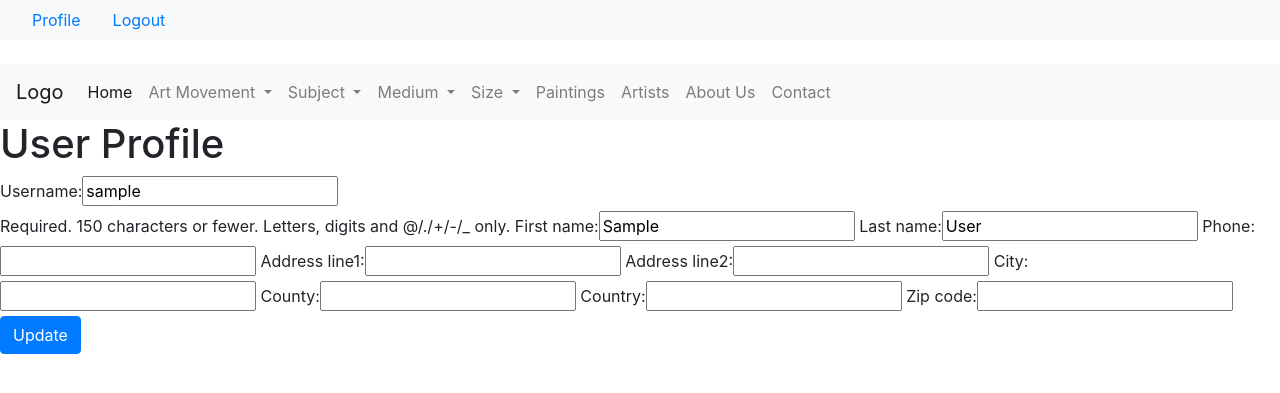
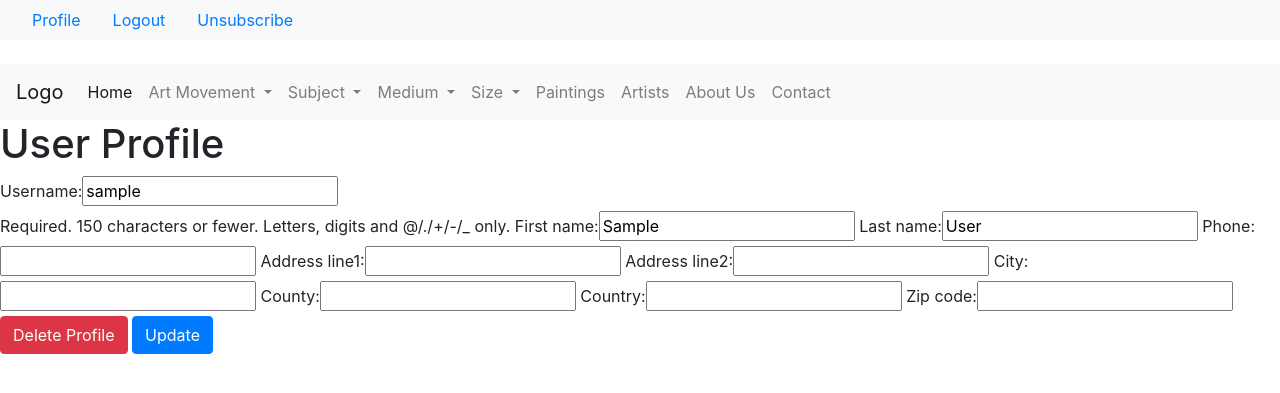
Before and after one commit to ai-ionascu/artGallery, a Django app: a page that uses templates/base.html in a window 1280 px wide. Shown: the top 393 px of the page. Run offline with Django 3.2, Linux system fonts and the light colour scheme; the visitor is signed in with stand-in values (Sample User, id 1); some libraries are stand-ins or nearby versions.

Commit message:
cancel stripe subscription functionality created, user delete functionality created

```diff
--- a/profiles/models.py
+++ b/profiles/models.py
@@ -21,6 +21,8 @@ class Profile(AddressMixin, models.Model):
     PROFILE_CHOICES = (('ARTIST', 'Artist'), ('CUSTOMER', 'Customer'))
     profile_type = models.CharField(max_length=24, choices=PROFILE_CHOICES, blank=False, default='')
     phone = models.CharField(max_length=24, null=False, blank=True, default='')
+    stripe_id = models.CharField(max_length=256, blank=True)
+    subscr_id = models.CharField(max_length=256, blank=True)
 
     def __str__(self):
         return self.user.username
--- a/profiles/templates/edit_profile.html
+++ b/profiles/templates/edit_profile.html
@@ -15,6 +15,7 @@
     {{ edit_user_form | as_bootstrap }}
     {{ edit_profile_form | as_bootstrap }}
 
+    <a href="{% url 'delete_profile' %}" class='btn btn-danger'>Delete Profile</a>
     <button class="btn btn-primary" type='submit'>Update</button>
 
 </form>
--- a/profiles/urls.py
+++ b/profiles/urls.py
@@ -1,5 +1,5 @@
 from django.conf.urls import url, include
-from profiles.views import login_view, logout_view, register_view, edit_profile_view
+from profiles.views import login_view, logout_view, register_view, edit_profile_view, unsubscribe_view, delete_user_view
 from profiles import url_reset
 
 
@@ -9,4 +9,7 @@ urlpatterns = [
     url(r'^password_reset/', include(url_reset)),
     url(r'^register/$', register_view, name='register'),
     url(r'^edit/$', edit_profile_view, name='edit_profile'),
+    url(r'^unsubscribe/$', unsubscribe_view, name='unsubscribe'),
+    url(r'^delete/$', delete_user_view, name='delete_profile'),
+
 ]
--- a/profiles/views.py
+++ b/profiles/views.py
@@ -1,4 +1,4 @@
-from django.shortcuts import render, redirect, reverse
+from django.shortcuts import render, redirect, reverse, get_object_or_404
 from django.conf import settings
 from django.contrib import auth, messages
 from django.contrib.auth.models import User
@@ -8,6 +8,7 @@ from profiles.forms import UserLoginForm, RegistrationForm, EditUserForm, EditPr
 from django.db.models.signals import post_save
 from django.dispatch import receiver
 import stripe
+import datetime
 
 stripe.api_key = settings.STRIPE_SECRET
 
@@ -78,7 +79,7 @@ def register_view(request):
                                             source=str(reg_form.cleaned_data.get('token')) # obtained with Stripe.js
                                             )
 
-                stripe.Subscription.create(
+                subscription = stripe.Subscription.create(
                                             customer=customer.id,
                                             items=[
                                                         {
@@ -95,6 +96,8 @@ def register_view(request):
                 user.profile.county = reg_form.cleaned_data.get('county')
                 user.profile.country = reg_form.cleaned_data.get('country')
                 user.profile.zip_code = reg_form.cleaned_data.get('zip_code')
+                user.profile.stripe_id = customer.id
+                user.profile.subscr_id = subscription.id
                 user.save()
 
             except stripe.error.CardError:
@@ -117,7 +120,7 @@ def register_view(request):
 
     return render(request, 'register.html', {'reg_form': reg_form, 'publishable' : settings.STRIPE_PUBLISHABLE})
 
-def edit_profile_view(request):
+def edit_profile_view(request,id=None):
 
     if request.method == 'POST':
         edit_user_form = EditUserForm(request.POST, instance=request.user)
@@ -143,3 +146,41 @@ def create_user_and_profile(sender, instance, created, **kwargs):
     if created:
         Profile.objects.create(user=instance)
     instance.profile.save()
+
+@login_required
+def unsubscribe_view(request):
+
+    try:
+        # customer = stripe.Customer.retrieve(request.user.profile.stripe_id)
+        subscription = stripe.Subscription.retrieve(request.user.profile.subscr_id)
+        end_date_ts = subscription.current_period_end
+        end_date = datetime.datetime.fromtimestamp(int(end_date_ts))
+        stripe.Subscription.modify(request.user.profile.subscr_id, cancel_at_period_end=True)
+        messages.success(request, 'You subscription has been successfully cancelled. Your account will be permanently deleted at {}'.format(end_date))
+
+    except Exception :
+
+        messages.error(request, "An error occured, we couldn't cancel your subscription.")
+
+
+    return redirect(reverse('index'))
+
+@login_required
+def delete_user_view(request):
+
+    if request.method == 'POST':
+        form = EditUserForm(request.POST, instance=request.user)
+
+        if form.is_valid():
+            form.save()
+            del_user = User.objects.get(username=form.cleaned_data['username'])
+            if del_user is not None:
+                del_user.delete()
+                messages.success(request, "We have successfully deleted your account.")
+                return redirect(reverse('index'))
+        else:
+            messages.error(request, "We could not delete your account.")
+    else:
+        form = EditUserForm(instance=request.user)
+
+    return render(request, 'delete_profile.html', {'form':form})
--- a/templates/base.html
+++ b/templates/base.html
@@ -14,6 +14,7 @@
                 {% if user.is_authenticated %}
                     <li class="nav-item px-3"><a href="{% url 'edit_profile' %}">Profile</a></li>
                     <li class="nav-item px-3"><a href="{% url 'logout' %}">Logout</a></li>
+                    <li class="nav-item px-3"><a href="{% url 'unsubscribe' %}">Unsubscribe</a></li>
                 {% else %}
                     <li class="nav-item px-3"><a href="{% url 'login' %}">Login</a></li>
                     <li class="nav-item px-3"><a href="{% url 'register' %}">Register</a></li>
```
Also changed, not shown: profiles/templates/delete_profile.html (added, +23 -0 lines), profiles/migrations/0003_profile_stripe_id.py (added), profiles/migrations/0004_profile_subscr_id.py (added).
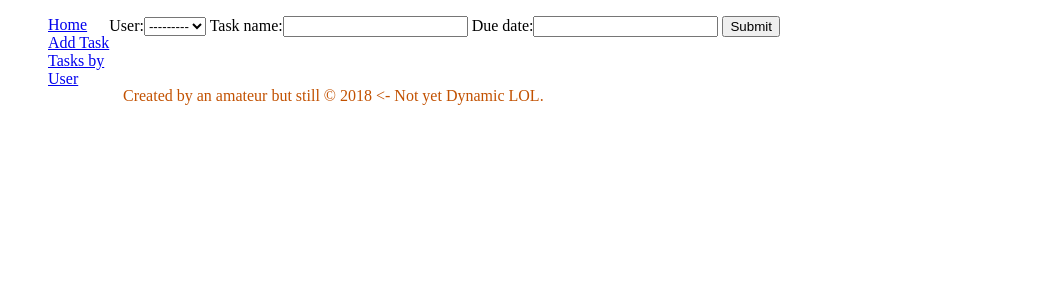
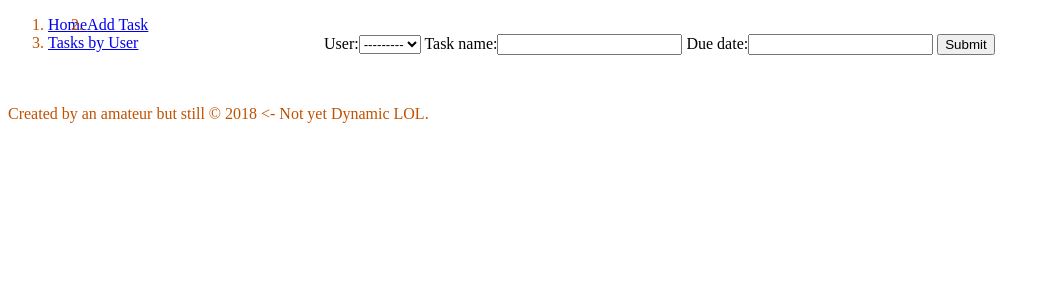
Before and after one commit to petrosky/cruddy, a Django app: page /cruddy/add_task in a window 1280 px wide. Shown: the top 300 px of the page, without its empty margins (0-1050 px from the left). Run offline with Django 3.2, Linux system fonts and the light colour scheme.

Commit message:
Commit from work added work on tasks by user

```diff
--- a/cruddy/static/css/styles.css
+++ b/cruddy/static/css/styles.css
@@ -3,16 +3,15 @@ h1 {
 }
 
 .leftnav {
-    width: 400px;
-    color: #C25100;
 
+}
+.right {
+    width: 75%;
+    float: right;
 }
 
 ol {
-  list-style-type: none;
-  width: 75px;
-  margin: 5;
-  padding: 5;
+  width: 150px;
   color: #C25100;
   }
 li{
@@ -20,6 +19,7 @@ li{
 }
 
 .footer {
+    clear: both;
     padding-top: 50px;
     color: #C25100;
 }
--- a/cruddy/templates/cruddy/footer.html
+++ b/cruddy/templates/cruddy/footer.html
@@ -1,3 +1,5 @@
+</div>
+
 <div class="footer">Created by an amateur but still &copy; 2018 <- Not yet Dynamic LOL.</div>
 </body>
 </html>
--- a/cruddy/templates/cruddy/header.html
+++ b/cruddy/templates/cruddy/header.html
@@ -22,5 +22,3 @@
     </ol>
 </div>
 <div class="right">
-
-</div>
```
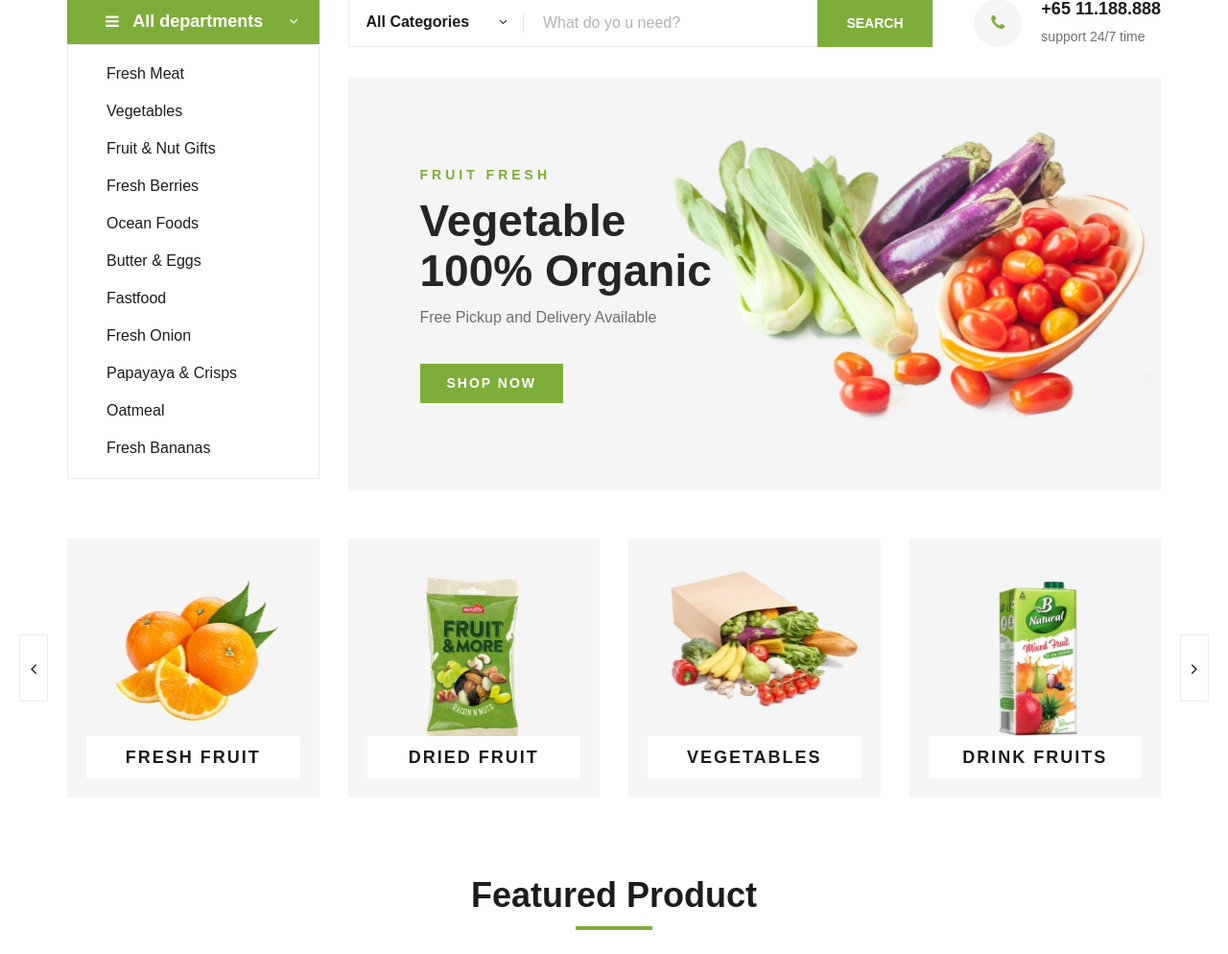
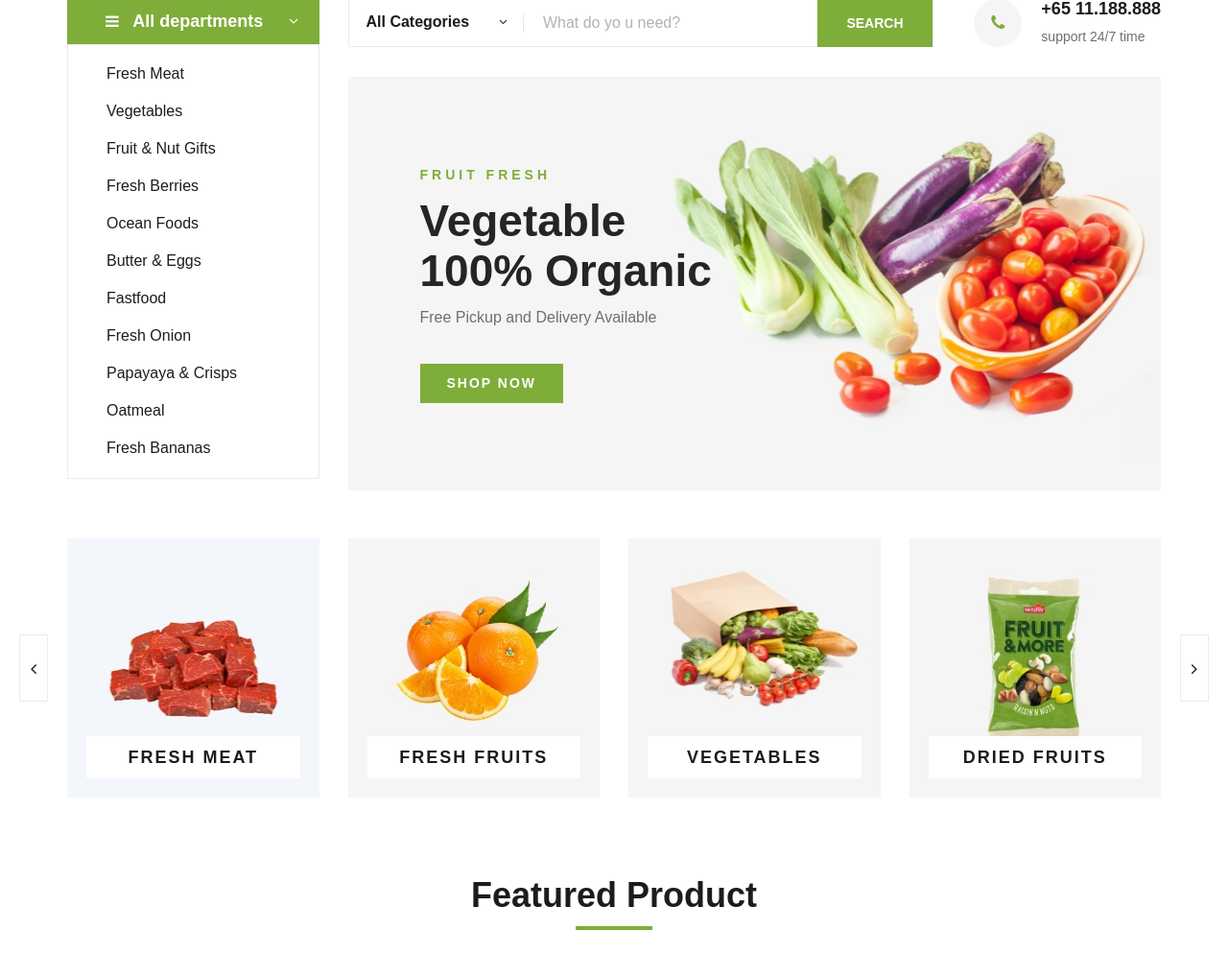
Before and after one commit to HSabbir/Online-shopping-django, a Django app: page / in a window 1280 px wide. Shown: the part 128-1122 px from the top of the page at 96% size. Run offline with Django 4.2, Linux system fonts and the light colour scheme; data comes from the database, SQL or seed files in the repository; both versions use the stored data as it was after the commit; some libraries are stand-ins or nearby versions.

Commit message:
added category in model and linked with homepage

```diff
--- a/online_shopping/products/models.py
+++ b/online_shopping/products/models.py
@@ -1,4 +1,13 @@
 from django.db import models
+
+class ProductCategory(models.Model):
+    name = models.CharField(max_length=100)
+    image = models.ImageField(blank=True, null=True)
+    added_time = models.DateTimeField(auto_now_add=True)
+    updated_time = models.DateTimeField(auto_now=True)
+
+    def __str__(self):
+        return self.name
 
 class Product(models.Model):
     name = models.CharField(max_length=200)
@@ -11,3 +20,4 @@ class Product(models.Model):
     available_stock = models.IntegerField(default=0)
     added_time = models.DateTimeField(auto_now_add=True)
     updated_time = models.DateTimeField(auto_now=True)
+    category = models.ForeignKey(ProductCategory, on_delete=models.SET_NULL, null=True, blank=True)
--- a/online_shopping/products/views.py
+++ b/online_shopping/products/views.py
@@ -1,7 +1,11 @@
 from django.shortcuts import render
-from .models import Product
+from .models import Product, ProductCategory
 
 def index(request):
     products = Product.objects.all()
-    #print(products[0].image)
-    return render(request, 'index.html',{'products':products})
+    categorys = ProductCategory.objects.all()
+    context = {
+        'products': products,
+        'categorys' : categorys
+    }
+    return render(request, 'index.html',context)
--- a/online_shopping/templates/index.html
+++ b/online_shopping/templates/index.html
@@ -235,31 +235,13 @@
         <div class="container">
             <div class="row">
                 <div class="categories__slider owl-carousel">
+                    {% for category in categorys %}
                     <div class="col-lg-3">
-                        <div class="categories__item set-bg" data-setbg="{% static 'img/categories/cat-1.jpg' %}">
-                            <h5><a href="#">Fresh Fruit</a></h5>
+                        <div class="categories__item set-bg" data-setbg="{{category.image.url}}">
+                            <h5><a href="#">{{category.name}}</a></h5>
                         </div>
                     </div>
-                    <div class="col-lg-3">
-                        <div class="categories__item set-bg" data-setbg="{% static 'img/categories/cat-2.jpg' %}">
-                            <h5><a href="#">Dried Fruit</a></h5>
-                        </div>
-                    </div>
-                    <div class="col-lg-3">
-                        <div class="categories__item set-bg" data-setbg="{% static 'img/categories/cat-3.jpg' %}">
-                            <h5><a href="#">Vegetables</a></h5>
-                        </div>
-                    </div>
-                    <div class="col-lg-3">
-                        <div class="categories__item set-bg" data-setbg="{% static 'img/categories/cat-4.jpg' %}">
-                            <h5><a href="#">drink fruits</a></h5>
-                        </div>
-                    </div>
-                    <div class="col-lg-3">
-                        <div class="categories__item set-bg" data-setbg="{% static 'img/categories/cat-5.jpg' %}">
-                            <h5><a href="#">drink fruits</a></h5>
-                        </div>
-                    </div>
+                    {% endfor %}
                 </div>
             </div>
         </div>
```
Also changed, not shown: online_shopping/products/admin.py (+7 -2 lines), online_shopping/db.sqlite3, online_shopping/products/migrations/0002_productcategory_product_category.py (added), online_shopping/static/img/cat-1.jpg (added), online_shopping/static/img/cat-2.jpg (added), online_shopping/static/img/cat-3.jpg (added), online_shopping/static/img/cat-4.jpg (added), online_shopping/static/img/cat-5.jpg (added), online_shopping/static/img/cat-6.jpg (added).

☆ ☆ ☆ ☆ ☆

* TASK TO COMPLETE *
Extract from the material all lines containing the string "products".

* SOLUTION TO THIS PROBLEM *
--- a/online_shopping/products/models.py
+++ b/online_shopping/products/models.py
--- a/online_shopping/products/views.py
+++ b/online_shopping/products/views.py
     products = Product.objects.all()
-    #print(products[0].image)
-    return render(request, 'index.html',{'products':products})
+        'products': products,
Also changed, not shown: online_shopping/products/admin.py (+7 -2 lines), online_shopping/db.sqlite3, online_shopping/products/migrations/0002_productcategory_product_category.py (added), online_shopping/static/img/cat-1.jpg (added), online_shopping/static/img/cat-2.jpg (added), online_shopping/static/img/cat-3.jpg (added), online_shopping/static/img/cat-4.jpg (added), online_shopping/static/img/cat-5.jpg (added), online_shopping/static/img/cat-6.jpg (added).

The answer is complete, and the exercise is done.